Online video sharing has exploded in the last couple of years and media makers have been quick to take advantage of it's possibilities. Dozens of sites have sprung up offering a host of ways for video makers to get their content out there.
But what if you want to run your own video sharing community and customise it to suit your needs? What if you'd rather not have "web 2.0" CEOs make millions whilst you, well, make nothing? What if you are a human rights organisation with sensitive material?
Video sharing sites might be happy to share their web space but they certainly aren't about to let anyone set up their own site. Most video sharing sites don't open source their software for others to use so the options for doing it yourself have been very limited and generally very expensive. One free option was Participatory Culture's "Broadcast Machine", it was simple and it worked however it's no longer in active development.
Enter Plumi, a free software video sharing platform based on the Plone content management system. Plumi is developed by EngageMedia, an Australian based non-profit who run engagemedia.org, a video sharing site focussed on social and environmental issues. As a non-profit activist organisation they went looking for an open source option for setting up their website, not satisfied with what was out there they decided to build video functionality into Plone, a popular free software content management system.

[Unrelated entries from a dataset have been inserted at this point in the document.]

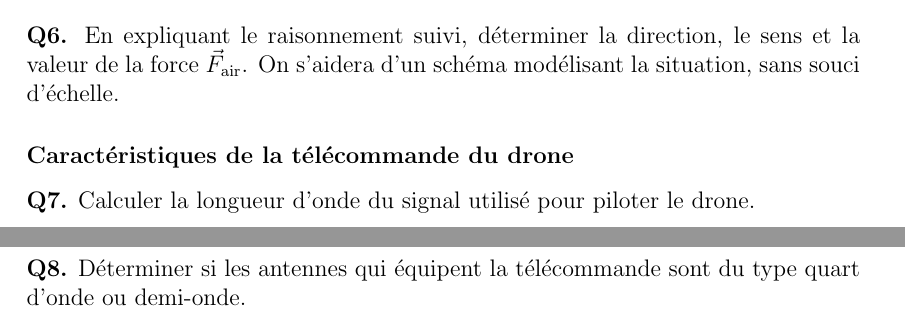
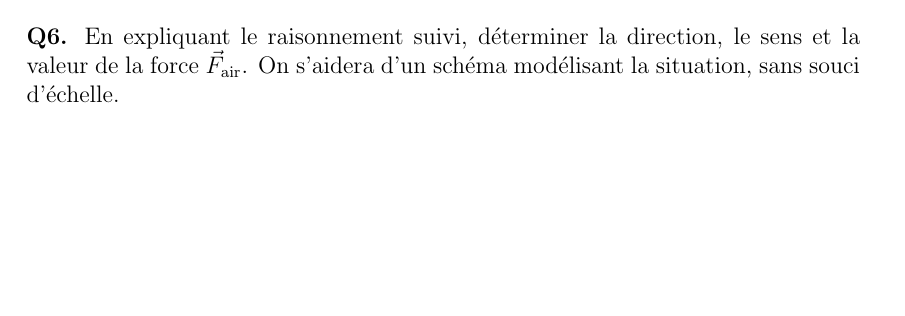
Before and after one commit to YPatois/genexam2, a LaTeX document (ste10/Preremplies-ensemble.tex, which reads ste10/drone.tex): two parts of pages 1 and 2 of 12 before the commit and part of page 2 of 12 after it, the two joined at a grey line, cut so that both start at the same text, the shorter picture padded with empty space. Compiled offline with pdfLaTeX; a LaTeX package or settings file that is missing is left out.

Commit message:
removed antenna question

```diff
--- a/ste10/drone.tex
+++ b/ste10/drone.tex
@@ -104,25 +106,3 @@ F_{\text{air}} = F_{\text{totale}} + P
 F_{\text{air}} = \SI{9{,}8e-1}{\newton} + \SI{8{,}78}{\newton} = \SI{10{,}76}{\newton}
 \]
 \end{reponse}
-
-\subsubsection*{Caractéristiques de la télécommande du drone}
-
-\textbf{Q7.} Calculer la longueur d’onde du signal utilisé pour piloter le drone.
-
-\begin{reponse}
-\[
-\lambda = \frac{c}{f} = \frac{3{,}00 \times 10^8\,\si{\meter\per\second}}{2{,}400 \times 10^9\,\si{\hertz}} = \SI{0{,}125}{\meter} = \SI{12{,}5}{\centi\meter}
-\]
-\end{reponse}
-\vspace{1em}
-
-\noindent
-\textbf{Q8.} Déterminer si les antennes qui équipent la télécommande sont du type quart d’onde ou demi-onde.
-
-\begin{reponse}
-\[
-\frac{12{,}5\,\si{\centi\meter}}{4} = \SI{3{,}125}{\centi\meter}
-\]
-
-Il s’agit donc d’antennes quart d’onde.
-\end{reponse}
```
Also changed, not shown: ste10/drone.tex (2 more changed lines).
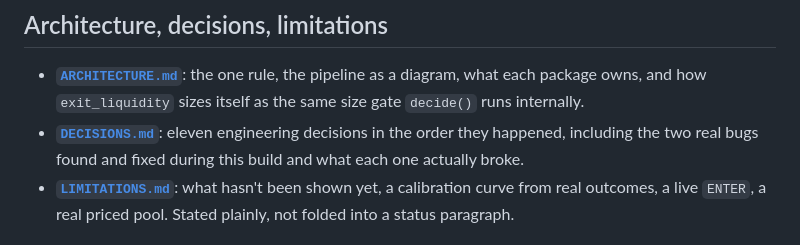
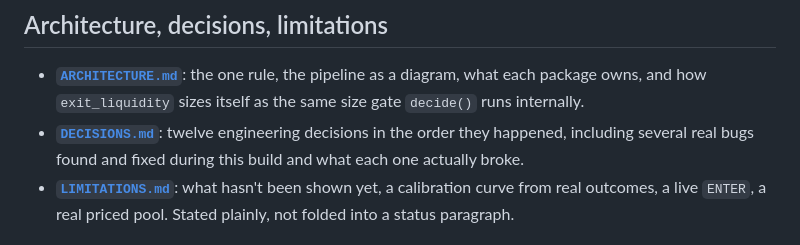
Before and after one commit to IamHarrie-Labs/hanko, a Markdown page: README.md, the part around the change. Rendered like a GitHub page.

```diff
--- a/README.md
+++ b/README.md
@@ -548,8 +548,8 @@ observations rather than the ones frozen into the original decision.
 - **[`ARCHITECTURE.md`](ARCHITECTURE.md)**: the one rule, the pipeline as a
   diagram, what each package owns, and how `exit_liquidity` sizes itself as
   the same size gate `decide()` runs internally.
-- **[`DECISIONS.md`](DECISIONS.md)**: eleven engineering decisions in the
-  order they happened, including the two real bugs found and fixed during
+- **[`DECISIONS.md`](DECISIONS.md)**: twelve engineering decisions in the
+  order they happened, including several real bugs found and fixed during
   this build and what each one actually broke.
 - **[`LIMITATIONS.md`](LIMITATIONS.md)**: what hasn't been shown yet, a
   calibration curve from real outcomes, a live `ENTER`, a real priced pool.
```
Also changed, not shown: DECISIONS.md (+22 -0 lines).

Plumi packages up the a range of sophisticated functionality and makes it easy to install. Features include, transcoding to flash video, vodcast feeds for members and topics, tagging, members workspaces, profile pages, creative commons licensing and much more. A key aim is to converge media and video activists around a common platform that can be built collaboratively. For organisations with minimal funding running on and contributing to a free and open source platform makes a lot of sense.